GIVEN DATA:
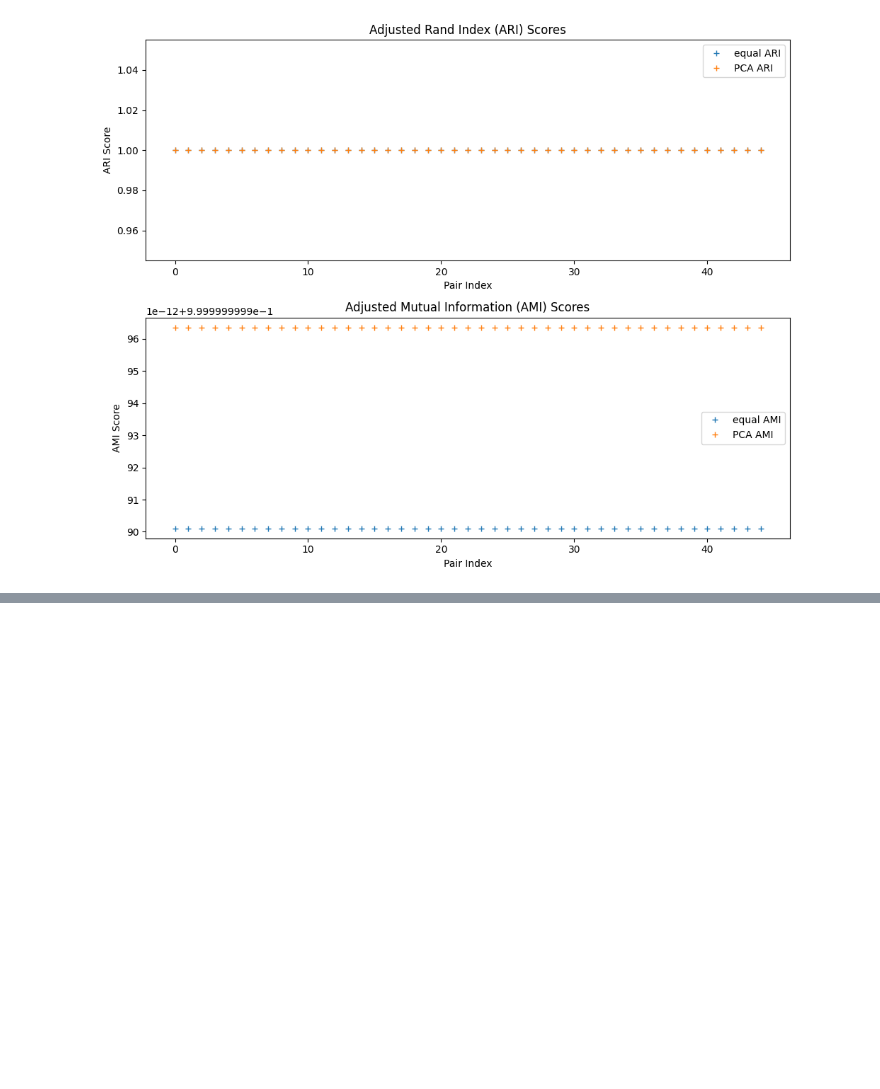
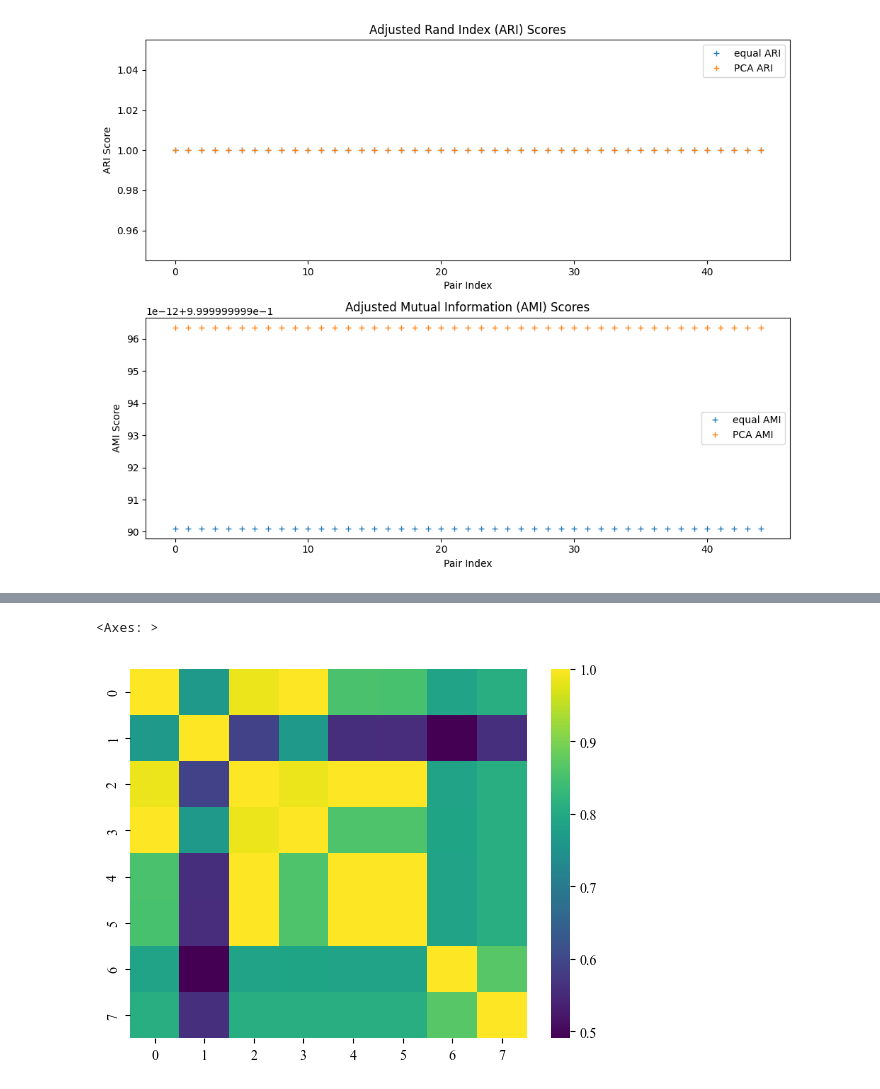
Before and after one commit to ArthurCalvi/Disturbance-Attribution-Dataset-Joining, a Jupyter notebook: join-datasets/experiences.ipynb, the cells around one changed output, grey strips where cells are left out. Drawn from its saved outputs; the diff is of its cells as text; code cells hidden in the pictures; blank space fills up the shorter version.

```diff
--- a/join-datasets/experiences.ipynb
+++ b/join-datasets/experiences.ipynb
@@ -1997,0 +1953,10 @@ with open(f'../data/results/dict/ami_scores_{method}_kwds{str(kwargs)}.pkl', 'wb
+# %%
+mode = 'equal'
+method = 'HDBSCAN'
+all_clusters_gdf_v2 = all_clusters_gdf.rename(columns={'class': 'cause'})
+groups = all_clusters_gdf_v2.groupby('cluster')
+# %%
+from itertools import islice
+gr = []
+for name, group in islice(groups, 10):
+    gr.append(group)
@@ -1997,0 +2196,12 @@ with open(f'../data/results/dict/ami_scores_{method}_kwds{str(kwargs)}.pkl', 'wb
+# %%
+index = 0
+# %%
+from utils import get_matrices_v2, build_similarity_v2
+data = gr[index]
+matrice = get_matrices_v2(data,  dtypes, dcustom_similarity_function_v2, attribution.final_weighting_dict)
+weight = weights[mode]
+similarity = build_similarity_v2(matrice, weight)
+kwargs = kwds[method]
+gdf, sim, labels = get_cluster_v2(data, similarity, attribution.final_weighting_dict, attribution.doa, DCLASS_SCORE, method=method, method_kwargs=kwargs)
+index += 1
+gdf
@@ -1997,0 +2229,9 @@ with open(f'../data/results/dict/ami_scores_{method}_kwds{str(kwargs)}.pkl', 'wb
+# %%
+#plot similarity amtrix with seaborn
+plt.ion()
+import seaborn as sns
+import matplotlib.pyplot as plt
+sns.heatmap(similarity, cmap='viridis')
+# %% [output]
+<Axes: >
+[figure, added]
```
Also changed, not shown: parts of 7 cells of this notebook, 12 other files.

TASK INSTRUCTIONS: Go through the records above and, whenever a line includes the word "import", copy it.

WRITTEN REPLY:
+from itertools import islice
+from utils import get_matrices_v2, build_similarity_v2
+import seaborn as sns
+import matplotlib.pyplot as plt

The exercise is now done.